Generally when you think of a high tea, you think of little sandwiches, scones, jam, tea, cakes. There’s a certain expectation that goes along with the words ‘high tea’.
I’ve always thought it was a bit boring to always be presented with what you expected. I think it’s much more fun to go for sushi and be presented with something that is similar to sushi, has elements that would make you call it sushi, yet isn’t the norm of what sushi is meant to be.
Enter ONE6EIGHT. Situated in Balmain, amidst the main street of Darling, ONE6EIGHT shines out against the seemingly ordinary cafes and restaurants. It’s different for several reasons, one being that the food is of a high calibre compared to the rest of the street (sorry Balmain!).

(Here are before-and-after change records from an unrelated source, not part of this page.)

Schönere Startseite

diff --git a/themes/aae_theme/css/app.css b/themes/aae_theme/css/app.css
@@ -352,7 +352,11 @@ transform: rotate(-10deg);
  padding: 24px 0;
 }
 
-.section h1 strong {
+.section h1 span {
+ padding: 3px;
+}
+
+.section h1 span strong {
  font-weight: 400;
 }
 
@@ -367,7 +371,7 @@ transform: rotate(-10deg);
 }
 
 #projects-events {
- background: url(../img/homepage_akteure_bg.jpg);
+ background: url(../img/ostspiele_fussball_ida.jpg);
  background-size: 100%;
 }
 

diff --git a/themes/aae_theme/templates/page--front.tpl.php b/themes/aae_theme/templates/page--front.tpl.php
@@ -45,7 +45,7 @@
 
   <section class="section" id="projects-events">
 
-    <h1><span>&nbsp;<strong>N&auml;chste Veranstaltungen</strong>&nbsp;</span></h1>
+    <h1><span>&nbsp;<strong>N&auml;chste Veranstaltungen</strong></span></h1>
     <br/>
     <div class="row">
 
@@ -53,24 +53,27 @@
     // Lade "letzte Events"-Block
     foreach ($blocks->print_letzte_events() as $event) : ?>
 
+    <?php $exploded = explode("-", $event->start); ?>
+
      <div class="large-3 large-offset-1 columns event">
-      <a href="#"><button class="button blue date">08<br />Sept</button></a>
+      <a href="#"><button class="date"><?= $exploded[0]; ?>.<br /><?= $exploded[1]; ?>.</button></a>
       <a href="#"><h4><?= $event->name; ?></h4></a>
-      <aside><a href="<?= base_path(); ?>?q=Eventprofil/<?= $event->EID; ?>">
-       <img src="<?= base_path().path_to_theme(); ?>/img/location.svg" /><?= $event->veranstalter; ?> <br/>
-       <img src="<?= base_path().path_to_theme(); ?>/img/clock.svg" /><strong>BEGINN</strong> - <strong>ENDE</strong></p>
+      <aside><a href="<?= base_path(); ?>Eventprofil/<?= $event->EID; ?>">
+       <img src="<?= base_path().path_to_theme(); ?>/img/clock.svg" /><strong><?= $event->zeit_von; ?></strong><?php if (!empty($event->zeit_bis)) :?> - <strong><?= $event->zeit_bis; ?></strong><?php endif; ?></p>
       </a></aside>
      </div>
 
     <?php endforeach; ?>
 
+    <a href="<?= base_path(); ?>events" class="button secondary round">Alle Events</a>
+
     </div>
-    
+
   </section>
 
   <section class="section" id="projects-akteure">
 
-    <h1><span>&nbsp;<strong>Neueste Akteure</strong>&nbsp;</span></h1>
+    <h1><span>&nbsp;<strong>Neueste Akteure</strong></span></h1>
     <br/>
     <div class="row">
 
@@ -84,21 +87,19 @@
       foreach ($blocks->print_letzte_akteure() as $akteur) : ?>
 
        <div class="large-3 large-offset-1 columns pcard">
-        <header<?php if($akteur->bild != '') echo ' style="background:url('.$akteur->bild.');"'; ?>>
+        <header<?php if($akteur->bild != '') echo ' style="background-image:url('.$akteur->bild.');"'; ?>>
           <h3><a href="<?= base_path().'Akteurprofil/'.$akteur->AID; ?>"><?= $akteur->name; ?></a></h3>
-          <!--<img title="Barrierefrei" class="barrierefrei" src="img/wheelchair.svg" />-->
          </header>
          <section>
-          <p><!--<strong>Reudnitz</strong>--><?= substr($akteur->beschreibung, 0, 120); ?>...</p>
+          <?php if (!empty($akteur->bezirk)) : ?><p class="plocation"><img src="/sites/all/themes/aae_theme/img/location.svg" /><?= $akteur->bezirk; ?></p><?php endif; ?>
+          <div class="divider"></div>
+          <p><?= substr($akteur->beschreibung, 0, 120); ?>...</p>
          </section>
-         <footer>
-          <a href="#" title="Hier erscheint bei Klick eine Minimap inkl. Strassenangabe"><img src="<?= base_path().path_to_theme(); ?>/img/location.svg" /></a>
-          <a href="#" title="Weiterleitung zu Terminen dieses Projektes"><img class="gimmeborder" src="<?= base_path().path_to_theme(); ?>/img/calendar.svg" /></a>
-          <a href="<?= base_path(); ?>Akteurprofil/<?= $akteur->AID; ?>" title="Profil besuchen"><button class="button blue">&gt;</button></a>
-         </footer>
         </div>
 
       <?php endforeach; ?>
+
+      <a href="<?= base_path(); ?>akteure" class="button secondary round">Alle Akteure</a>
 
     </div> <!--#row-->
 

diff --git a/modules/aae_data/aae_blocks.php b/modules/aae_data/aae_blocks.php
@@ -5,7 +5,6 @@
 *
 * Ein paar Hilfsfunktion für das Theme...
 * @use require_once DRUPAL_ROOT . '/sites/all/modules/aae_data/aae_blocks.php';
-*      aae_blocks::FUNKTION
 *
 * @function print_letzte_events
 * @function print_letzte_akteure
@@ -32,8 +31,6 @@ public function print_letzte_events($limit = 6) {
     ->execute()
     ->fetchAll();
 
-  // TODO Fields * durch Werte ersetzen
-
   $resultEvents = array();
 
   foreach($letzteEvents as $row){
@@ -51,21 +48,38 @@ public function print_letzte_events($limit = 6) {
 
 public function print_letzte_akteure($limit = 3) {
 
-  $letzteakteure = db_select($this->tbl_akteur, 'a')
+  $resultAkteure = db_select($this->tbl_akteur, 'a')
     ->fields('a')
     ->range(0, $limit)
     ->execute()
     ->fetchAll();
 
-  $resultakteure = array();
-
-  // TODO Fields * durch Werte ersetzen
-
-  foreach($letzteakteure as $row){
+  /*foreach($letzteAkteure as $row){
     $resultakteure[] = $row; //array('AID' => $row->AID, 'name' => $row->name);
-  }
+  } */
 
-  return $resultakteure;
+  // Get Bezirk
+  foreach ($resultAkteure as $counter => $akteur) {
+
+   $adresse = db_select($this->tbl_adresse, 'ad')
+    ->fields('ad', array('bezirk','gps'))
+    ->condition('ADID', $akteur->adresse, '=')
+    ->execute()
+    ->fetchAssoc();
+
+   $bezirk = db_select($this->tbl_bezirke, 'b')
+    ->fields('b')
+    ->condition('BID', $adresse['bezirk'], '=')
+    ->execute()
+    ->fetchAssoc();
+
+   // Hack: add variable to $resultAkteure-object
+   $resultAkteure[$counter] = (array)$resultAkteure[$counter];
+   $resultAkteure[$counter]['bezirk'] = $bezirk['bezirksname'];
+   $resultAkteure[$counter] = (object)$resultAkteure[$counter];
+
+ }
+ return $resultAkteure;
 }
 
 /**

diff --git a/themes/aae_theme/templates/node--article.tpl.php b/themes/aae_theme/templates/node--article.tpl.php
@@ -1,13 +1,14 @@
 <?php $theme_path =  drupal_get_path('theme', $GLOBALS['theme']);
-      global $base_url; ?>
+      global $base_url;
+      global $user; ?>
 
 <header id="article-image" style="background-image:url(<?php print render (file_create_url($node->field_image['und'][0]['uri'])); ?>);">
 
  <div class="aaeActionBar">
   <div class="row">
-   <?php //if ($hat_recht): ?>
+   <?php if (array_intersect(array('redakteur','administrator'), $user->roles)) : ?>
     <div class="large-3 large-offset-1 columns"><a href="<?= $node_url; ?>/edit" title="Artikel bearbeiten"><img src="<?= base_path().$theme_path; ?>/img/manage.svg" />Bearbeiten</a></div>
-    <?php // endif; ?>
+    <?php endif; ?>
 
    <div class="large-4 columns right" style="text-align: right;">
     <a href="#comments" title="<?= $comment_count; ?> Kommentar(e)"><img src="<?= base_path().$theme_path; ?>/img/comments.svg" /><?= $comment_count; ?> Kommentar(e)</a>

Husband and wife duo, Leigh and Amanda, own the restaurant, with Amanda explaining “my husband does more of the savoury stuff, while I focus more on the sweet dessert items”. It’s obviously a passion for both of them, and it shows in the food and presentation.
When I was invited to a high tea, I wondered whether I should wear a proper ’50s style dress with heels. Thank goodness I came to my senses and wore jeans. Because when one says ‘high tea’, you think of dresses and heels, and this was no ordinary high tea.
We started with drinks. I was fortunate enough to be invited to a private media tasting, and so was introduced to two lovely ladies: one being a journalist with City Hub, and the other having a huge following on Instagram. Hearing the difference between what they do was extremely interesting. I sipped on sparkling wine, and asked for a Ginger and Lemongrass tea. Perfectly normal high tea.
And then bam.
Out comes this.
On the top shelf was Leigh’s creations: vongole popcorn on squid ink and tapioca crisp; fried green tomato on avocado puree; and confit and compressed chicken wing. This was topped off with a parmasen and nigella lollipop.
The vongole popcorn tasted like chicken, as the fried parts had a certain flavouring to it that made it like smokey popcorn chicken. The fried green tomato came with an avocado puree that just made me want to use a spoon to eat the rest of it. And the compressed chicken wing…The chef had taken out all the bones, cooked it in an incredibly tasting flavouring, and presented it in small pieces on the plate. It was the one thing I kept checking for, to see if the others had finished them (note: they hadn’t, so I finished them instead).
On the bottom shelf was Amanda’s creations: fazzoletti; apricot and sailor marshmallow with toasted almond crunch on meringue shard; hot cinnamon donuts filled with seville orange and cointreau créme patisserie and ginger snap crunch; lemon and yuzu parfait with fresh raspberry; and chocolate and salted caramel tart.
Amanda told us that fazzoletti was something she and her mother used to make, so she enjoyed carrying on the tradition. It was light, and fluffy, and contained just the right amount of sweet and savoury. The marshmallow was a surprise, with it not being your stock-standard marshmallow. It was so easy to eat, and the meringue wasn’t overly sweet. The donuts were cute, and the ginger was lovely and spicy. The parfait, as I explained to the others with me, reminded me of a Warhead (which is a sour lolly that becomes sweet as you keep sucking on it). Finally, the chocolate and salted caramel tart was more salty than sweet, which made it different to every other salted caramel tart I’ve ever tried (and I’ve tried a lot).
For the whole thing (excluding the sparkling wine), it costs $50pp, with cocktails ranging from $10-$18, and bubbles ranging from $14-$18. It’s a completely different way of expeiencing a high tea, but it’s well worth your while. If you’re ever looking for something out of the ordinary and extremely delicious, I seriously suggest you try them out!